* **ASSIGNED TASK**:
Take each line below that has "focused" and copy it.

* **Data entries**:
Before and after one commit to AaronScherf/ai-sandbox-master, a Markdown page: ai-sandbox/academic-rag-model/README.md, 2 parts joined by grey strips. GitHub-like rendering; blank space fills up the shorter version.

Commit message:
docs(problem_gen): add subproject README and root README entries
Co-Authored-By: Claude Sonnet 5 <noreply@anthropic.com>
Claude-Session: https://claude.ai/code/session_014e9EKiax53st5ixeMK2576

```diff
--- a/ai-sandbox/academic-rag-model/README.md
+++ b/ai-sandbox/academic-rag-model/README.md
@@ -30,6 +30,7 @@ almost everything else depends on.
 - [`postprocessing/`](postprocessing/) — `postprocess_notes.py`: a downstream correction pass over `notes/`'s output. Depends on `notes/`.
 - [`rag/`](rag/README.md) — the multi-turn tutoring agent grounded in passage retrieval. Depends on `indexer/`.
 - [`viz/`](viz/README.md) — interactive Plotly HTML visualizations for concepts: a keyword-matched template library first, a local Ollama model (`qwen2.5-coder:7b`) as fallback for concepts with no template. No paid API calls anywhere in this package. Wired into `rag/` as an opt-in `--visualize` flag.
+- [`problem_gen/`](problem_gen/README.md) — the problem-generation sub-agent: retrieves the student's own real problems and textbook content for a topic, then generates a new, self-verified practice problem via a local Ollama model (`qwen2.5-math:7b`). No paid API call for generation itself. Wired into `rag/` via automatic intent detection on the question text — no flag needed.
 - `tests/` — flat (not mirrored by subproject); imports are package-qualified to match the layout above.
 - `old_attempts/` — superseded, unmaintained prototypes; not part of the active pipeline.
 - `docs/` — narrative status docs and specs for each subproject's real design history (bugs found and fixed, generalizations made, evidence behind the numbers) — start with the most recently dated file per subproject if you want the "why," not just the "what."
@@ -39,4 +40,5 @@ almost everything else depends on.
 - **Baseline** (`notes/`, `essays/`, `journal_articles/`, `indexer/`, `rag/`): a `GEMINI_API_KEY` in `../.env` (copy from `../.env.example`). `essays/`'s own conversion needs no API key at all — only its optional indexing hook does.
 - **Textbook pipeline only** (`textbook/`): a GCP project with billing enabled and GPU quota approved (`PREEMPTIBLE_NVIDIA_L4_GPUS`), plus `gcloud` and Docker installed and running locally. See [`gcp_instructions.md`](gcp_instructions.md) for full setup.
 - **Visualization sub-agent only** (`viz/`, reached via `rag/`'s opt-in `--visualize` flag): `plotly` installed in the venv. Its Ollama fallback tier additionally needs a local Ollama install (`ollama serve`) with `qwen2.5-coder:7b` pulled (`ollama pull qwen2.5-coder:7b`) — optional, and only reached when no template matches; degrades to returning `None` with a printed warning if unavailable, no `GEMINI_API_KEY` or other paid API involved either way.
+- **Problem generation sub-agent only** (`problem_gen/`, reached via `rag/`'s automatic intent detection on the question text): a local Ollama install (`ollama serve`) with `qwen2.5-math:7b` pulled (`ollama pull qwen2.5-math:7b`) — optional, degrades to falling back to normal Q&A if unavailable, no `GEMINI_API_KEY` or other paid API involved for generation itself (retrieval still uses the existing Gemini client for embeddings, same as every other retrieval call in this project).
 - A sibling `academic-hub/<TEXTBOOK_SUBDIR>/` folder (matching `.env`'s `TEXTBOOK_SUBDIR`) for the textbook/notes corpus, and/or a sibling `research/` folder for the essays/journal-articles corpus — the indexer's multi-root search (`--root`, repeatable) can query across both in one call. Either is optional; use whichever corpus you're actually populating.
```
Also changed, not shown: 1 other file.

==

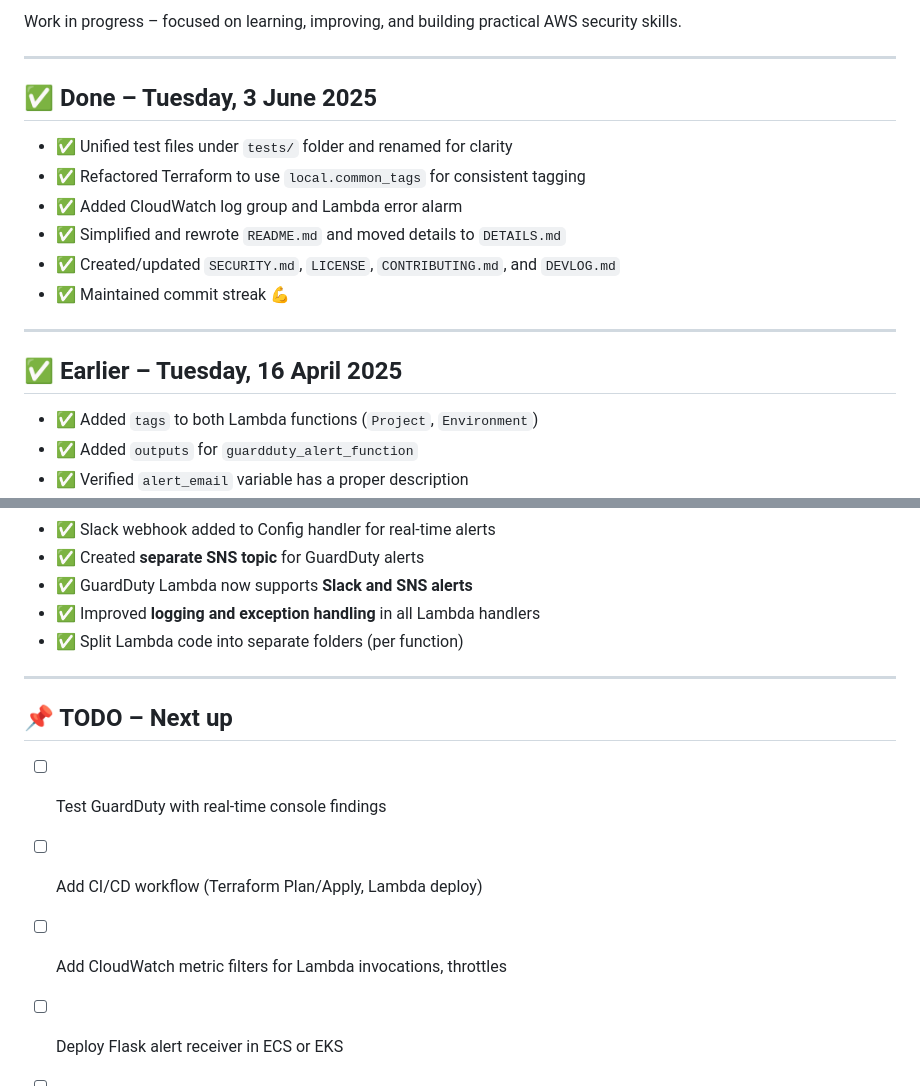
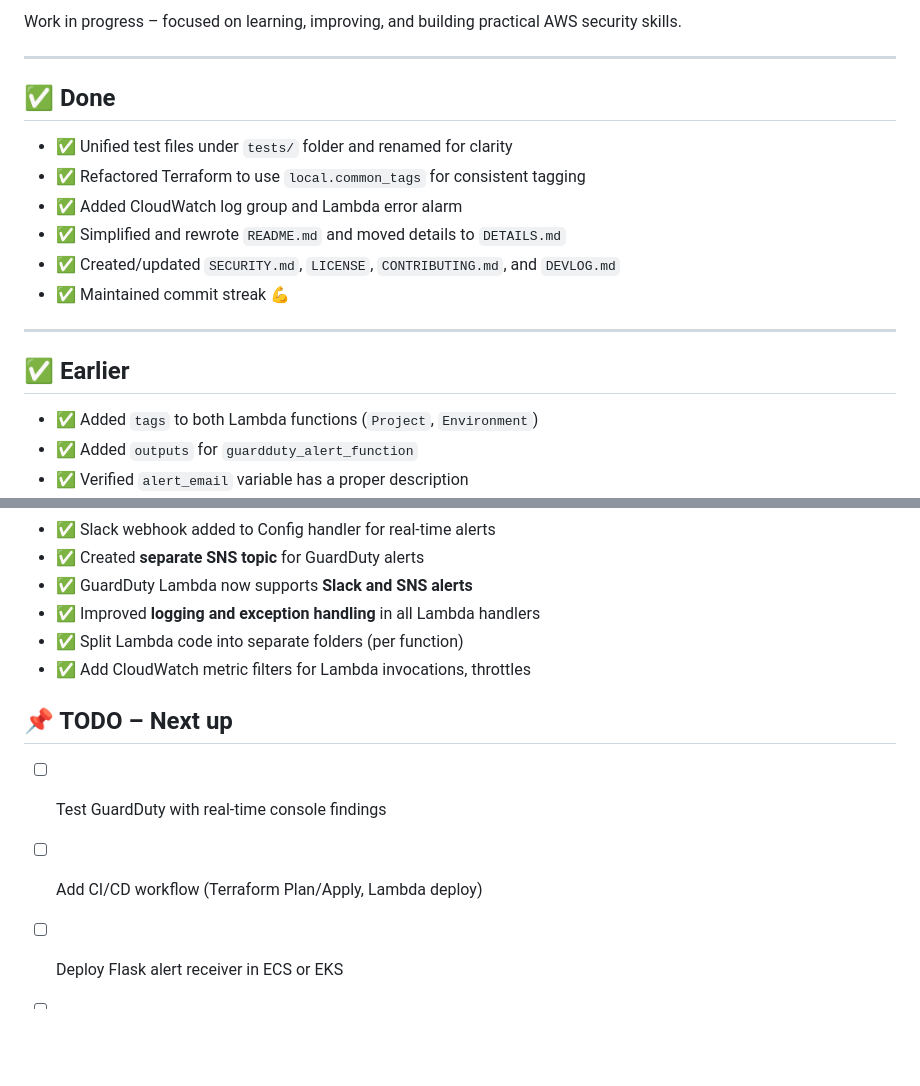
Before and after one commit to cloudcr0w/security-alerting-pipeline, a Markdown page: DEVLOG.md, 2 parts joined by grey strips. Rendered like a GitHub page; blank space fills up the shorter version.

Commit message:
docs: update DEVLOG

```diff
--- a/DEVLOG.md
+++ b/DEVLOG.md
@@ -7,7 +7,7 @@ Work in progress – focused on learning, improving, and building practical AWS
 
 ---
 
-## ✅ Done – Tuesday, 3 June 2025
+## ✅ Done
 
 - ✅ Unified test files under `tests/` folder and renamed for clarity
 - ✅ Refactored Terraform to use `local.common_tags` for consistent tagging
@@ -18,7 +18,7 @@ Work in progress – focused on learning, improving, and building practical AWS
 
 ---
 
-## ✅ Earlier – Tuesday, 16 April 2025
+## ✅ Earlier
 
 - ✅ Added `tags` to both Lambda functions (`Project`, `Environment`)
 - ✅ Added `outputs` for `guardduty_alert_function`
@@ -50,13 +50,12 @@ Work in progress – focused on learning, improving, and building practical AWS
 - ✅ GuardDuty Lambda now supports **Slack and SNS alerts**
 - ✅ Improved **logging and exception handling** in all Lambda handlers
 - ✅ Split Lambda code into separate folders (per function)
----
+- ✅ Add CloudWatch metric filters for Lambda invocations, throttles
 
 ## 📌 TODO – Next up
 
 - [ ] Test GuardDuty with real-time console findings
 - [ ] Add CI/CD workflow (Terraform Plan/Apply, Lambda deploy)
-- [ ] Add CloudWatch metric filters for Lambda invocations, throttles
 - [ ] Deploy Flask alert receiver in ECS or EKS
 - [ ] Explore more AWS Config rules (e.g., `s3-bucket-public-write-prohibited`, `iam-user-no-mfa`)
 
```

* **RESPONSE TO THIS TASK**:
@@ -7,7 +7,7 @@ Work in progress – focused on learning, improving, and building practical AWS
@@ -18,7 +18,7 @@ Work in progress – focused on learning, improving, and building practical AWS
@@ -50,13 +50,12 @@ Work in progress – focused on learning, improving, and building practical AWS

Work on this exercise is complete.